Zoë learning to play bass ©Photo by Jake Chegahno 2011
Before my diagnosis (at 47) I spent decades wondering why I couldn’t do what other women did. You know: really complicated stuff like getting to work on time; finding a skirt and a top that matched; or high-functioning things like throwing a party or holding down a job.
And keeping a tidy, organized house? Forget it.
When I first discovered how my ADHD had left me in the dust when it came to dusting, I found it kind of depressing.
Officially, we’ve dropped the expectation that women must do it all: housework, childrearing, social organizing, etc. But let’s face it – most of us still try. If 9-to-5ers without ADHD lament not being able to keep up, try being me. (That was rhetorical, unless you’re a masochist.)
Admitting defeat…sort of

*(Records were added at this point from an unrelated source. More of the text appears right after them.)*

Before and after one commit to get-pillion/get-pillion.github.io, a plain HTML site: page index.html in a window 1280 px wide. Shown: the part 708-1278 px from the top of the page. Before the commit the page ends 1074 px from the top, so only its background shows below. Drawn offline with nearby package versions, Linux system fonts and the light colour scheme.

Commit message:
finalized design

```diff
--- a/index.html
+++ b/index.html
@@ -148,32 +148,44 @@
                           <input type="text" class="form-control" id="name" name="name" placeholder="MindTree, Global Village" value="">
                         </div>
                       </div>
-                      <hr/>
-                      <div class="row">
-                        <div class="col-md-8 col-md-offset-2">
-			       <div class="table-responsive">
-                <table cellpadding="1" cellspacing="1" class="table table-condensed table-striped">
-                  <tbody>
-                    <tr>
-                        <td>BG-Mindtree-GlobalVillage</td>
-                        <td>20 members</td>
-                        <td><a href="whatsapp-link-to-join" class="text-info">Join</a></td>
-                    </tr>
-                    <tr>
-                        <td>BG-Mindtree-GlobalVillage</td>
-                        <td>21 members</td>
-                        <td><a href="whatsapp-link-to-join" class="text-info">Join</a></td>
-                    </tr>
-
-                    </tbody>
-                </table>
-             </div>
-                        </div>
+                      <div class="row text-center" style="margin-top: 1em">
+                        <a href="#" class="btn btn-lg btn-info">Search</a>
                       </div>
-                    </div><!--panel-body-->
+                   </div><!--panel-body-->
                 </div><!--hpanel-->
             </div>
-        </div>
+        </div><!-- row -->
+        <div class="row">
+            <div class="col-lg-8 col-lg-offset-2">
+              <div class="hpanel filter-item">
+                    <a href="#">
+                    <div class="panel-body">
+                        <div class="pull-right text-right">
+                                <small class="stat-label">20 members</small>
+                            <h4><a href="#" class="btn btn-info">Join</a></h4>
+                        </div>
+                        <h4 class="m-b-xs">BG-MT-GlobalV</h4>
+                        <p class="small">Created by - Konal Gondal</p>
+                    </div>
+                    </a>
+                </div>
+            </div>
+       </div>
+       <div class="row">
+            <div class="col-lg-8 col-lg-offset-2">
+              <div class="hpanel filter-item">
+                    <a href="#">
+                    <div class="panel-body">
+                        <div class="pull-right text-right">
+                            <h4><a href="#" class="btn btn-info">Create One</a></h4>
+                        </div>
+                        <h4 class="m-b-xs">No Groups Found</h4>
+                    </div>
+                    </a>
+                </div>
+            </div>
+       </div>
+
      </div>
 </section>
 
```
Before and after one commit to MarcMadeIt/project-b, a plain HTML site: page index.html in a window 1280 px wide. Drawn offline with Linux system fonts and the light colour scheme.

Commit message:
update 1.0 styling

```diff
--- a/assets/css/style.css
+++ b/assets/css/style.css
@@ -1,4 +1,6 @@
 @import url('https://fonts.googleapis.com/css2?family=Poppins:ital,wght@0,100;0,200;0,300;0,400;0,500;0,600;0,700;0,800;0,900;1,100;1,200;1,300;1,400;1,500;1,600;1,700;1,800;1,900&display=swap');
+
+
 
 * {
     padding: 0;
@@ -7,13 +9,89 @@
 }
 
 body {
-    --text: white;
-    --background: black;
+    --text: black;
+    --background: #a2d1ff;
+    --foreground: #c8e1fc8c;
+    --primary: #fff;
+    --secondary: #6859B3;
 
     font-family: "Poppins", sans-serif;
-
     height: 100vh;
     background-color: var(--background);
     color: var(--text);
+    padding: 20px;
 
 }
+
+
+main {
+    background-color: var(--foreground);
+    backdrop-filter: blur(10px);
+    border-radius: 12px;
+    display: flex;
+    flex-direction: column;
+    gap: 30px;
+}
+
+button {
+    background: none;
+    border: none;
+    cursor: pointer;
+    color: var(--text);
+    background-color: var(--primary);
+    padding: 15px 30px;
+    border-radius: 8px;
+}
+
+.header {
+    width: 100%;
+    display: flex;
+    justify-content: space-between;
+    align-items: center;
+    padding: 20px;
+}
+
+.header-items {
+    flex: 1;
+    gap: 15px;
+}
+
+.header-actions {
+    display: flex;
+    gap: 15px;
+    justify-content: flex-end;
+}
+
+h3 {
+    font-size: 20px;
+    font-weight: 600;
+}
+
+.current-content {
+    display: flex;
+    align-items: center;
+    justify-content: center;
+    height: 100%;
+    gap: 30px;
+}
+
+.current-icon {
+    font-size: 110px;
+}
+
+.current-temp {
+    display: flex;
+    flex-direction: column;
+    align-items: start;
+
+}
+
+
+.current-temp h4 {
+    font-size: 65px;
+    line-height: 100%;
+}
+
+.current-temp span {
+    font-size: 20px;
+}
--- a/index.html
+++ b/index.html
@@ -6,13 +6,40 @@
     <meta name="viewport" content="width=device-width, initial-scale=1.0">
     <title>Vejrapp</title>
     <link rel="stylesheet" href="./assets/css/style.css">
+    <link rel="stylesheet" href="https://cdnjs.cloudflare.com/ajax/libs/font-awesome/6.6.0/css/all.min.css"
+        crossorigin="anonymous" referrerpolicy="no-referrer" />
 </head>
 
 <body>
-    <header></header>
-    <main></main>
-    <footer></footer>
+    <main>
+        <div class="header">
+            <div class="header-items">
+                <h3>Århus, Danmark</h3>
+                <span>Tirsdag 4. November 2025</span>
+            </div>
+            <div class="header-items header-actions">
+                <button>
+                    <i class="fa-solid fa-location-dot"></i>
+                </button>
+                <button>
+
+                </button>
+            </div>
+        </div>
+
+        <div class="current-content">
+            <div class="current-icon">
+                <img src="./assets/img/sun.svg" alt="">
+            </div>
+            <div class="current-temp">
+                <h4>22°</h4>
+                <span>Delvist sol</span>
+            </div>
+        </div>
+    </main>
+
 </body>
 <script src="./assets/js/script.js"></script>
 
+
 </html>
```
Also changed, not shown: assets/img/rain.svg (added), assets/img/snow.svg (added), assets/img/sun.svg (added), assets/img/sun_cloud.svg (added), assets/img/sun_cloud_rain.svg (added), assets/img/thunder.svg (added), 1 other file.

Prior to diagnosis, I’d adopted the persona of an eccentric renegade. This was my way to save face while admitting to myself that I’d never be as organized or competent as other women. On the inside, I had a secret agenda. So secret, in fact, that even I didn’t know it.